-- ABOUT THIS TASK --
Your copy should repeat the data that follows exactly and contain no image.

***** SOURCE INFORMATION

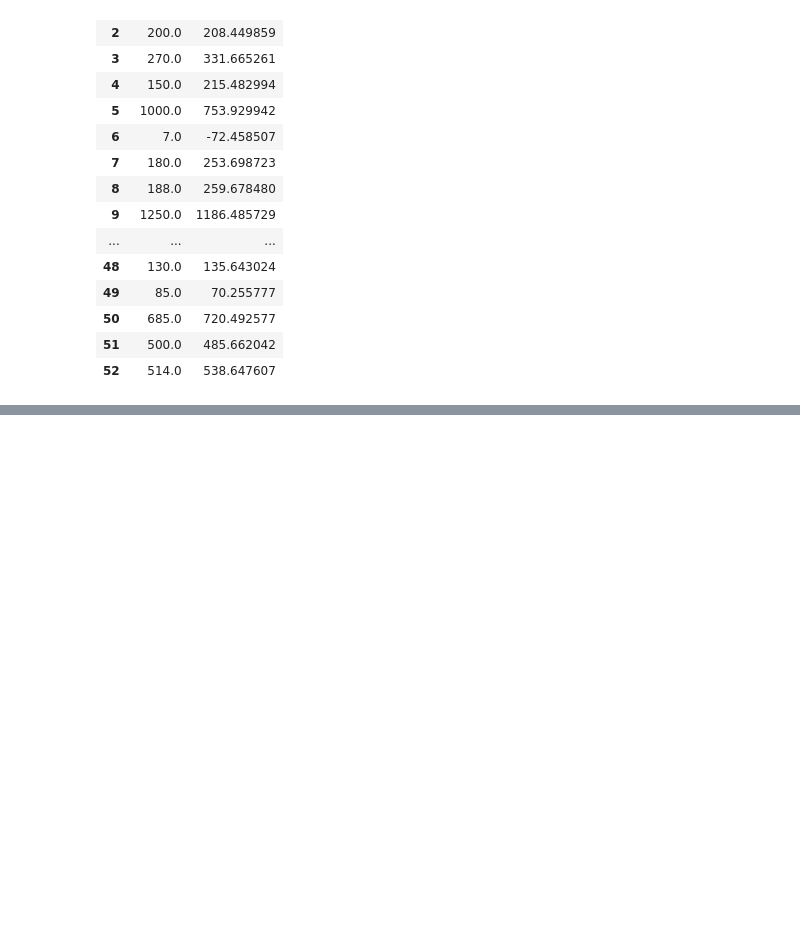
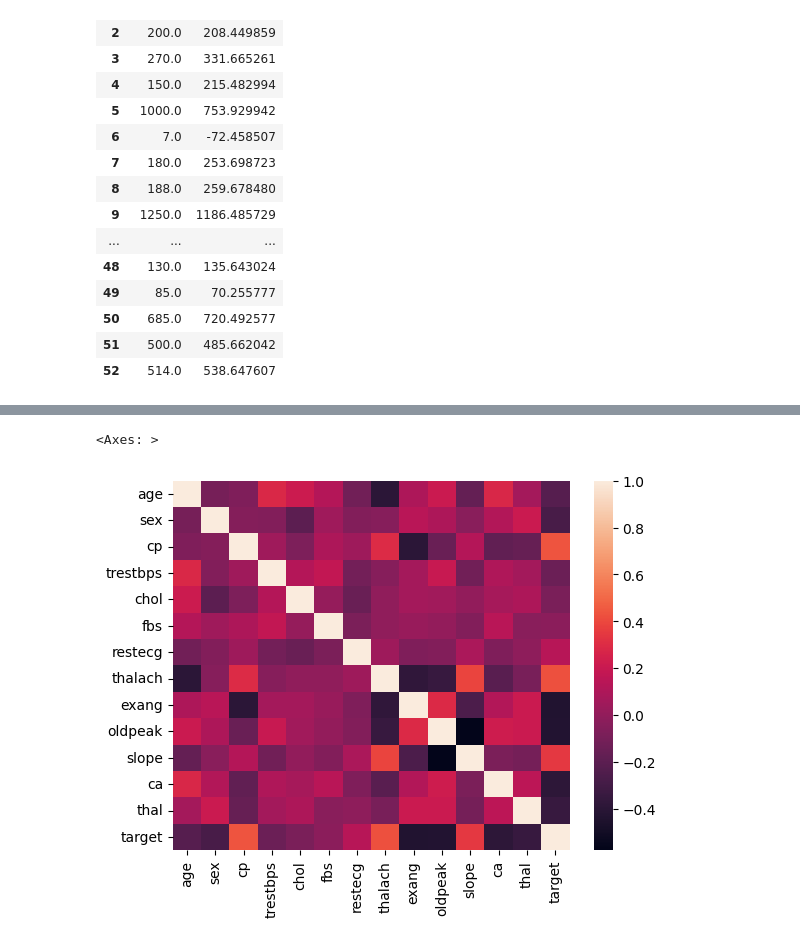
Before and after one commit to ElieAssaf33/course-python-basic, a Jupyter notebook: My Stuff/ai.ipynb, the cells around one changed output, grey strips where cells are left out. Saved outputs shown, nothing was run; the diff lists cells and outputs as text; code cells hidden in the pictures; blank space fills up the shorter version.

```diff
--- a/My Stuff/ai.ipynb
+++ b/My Stuff/ai.ipynb
@@ -122,0 +125,2 @@ result
+# %%
+heart = pd.read_csv('https://raw.githubusercontent.com/robotautas/kursas/master/Machine%20Learning/heart.csv')
@@ -122,0 +136,7 @@ result
+# %%
+corr = heart.corr()
+# %%
+sns.heatmap(corr)
+# %% [output]
+<Axes: >
+[figure, added]
```
Also changed, not shown: parts of 14 cells of this notebook.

**********

-- ANSWER TO THE EXERCISE --
Before and after one commit to ElieAssaf33/course-python-basic, a Jupyter notebook: My Stuff/ai.ipynb, the cells around one changed output, grey strips where cells are left out. Saved outputs shown, nothing was run; the diff lists cells and outputs as text; code cells hidden in the pictures; blank space fills up the shorter version.

```diff
--- a/My Stuff/ai.ipynb
+++ b/My Stuff/ai.ipynb
@@ -122,0 +125,2 @@ result
+# %%
+heart = pd.read_csv('https://raw.githubusercontent.com/robotautas/kursas/master/Machine%20Learning/heart.csv')
@@ -122,0 +136,7 @@ result
+# %%
+corr = heart.corr()
+# %%
+sns.heatmap(corr)
+# %% [output]
+<Axes: >
+[figure, added]
```
Also changed, not shown: parts of 14 cells of this notebook.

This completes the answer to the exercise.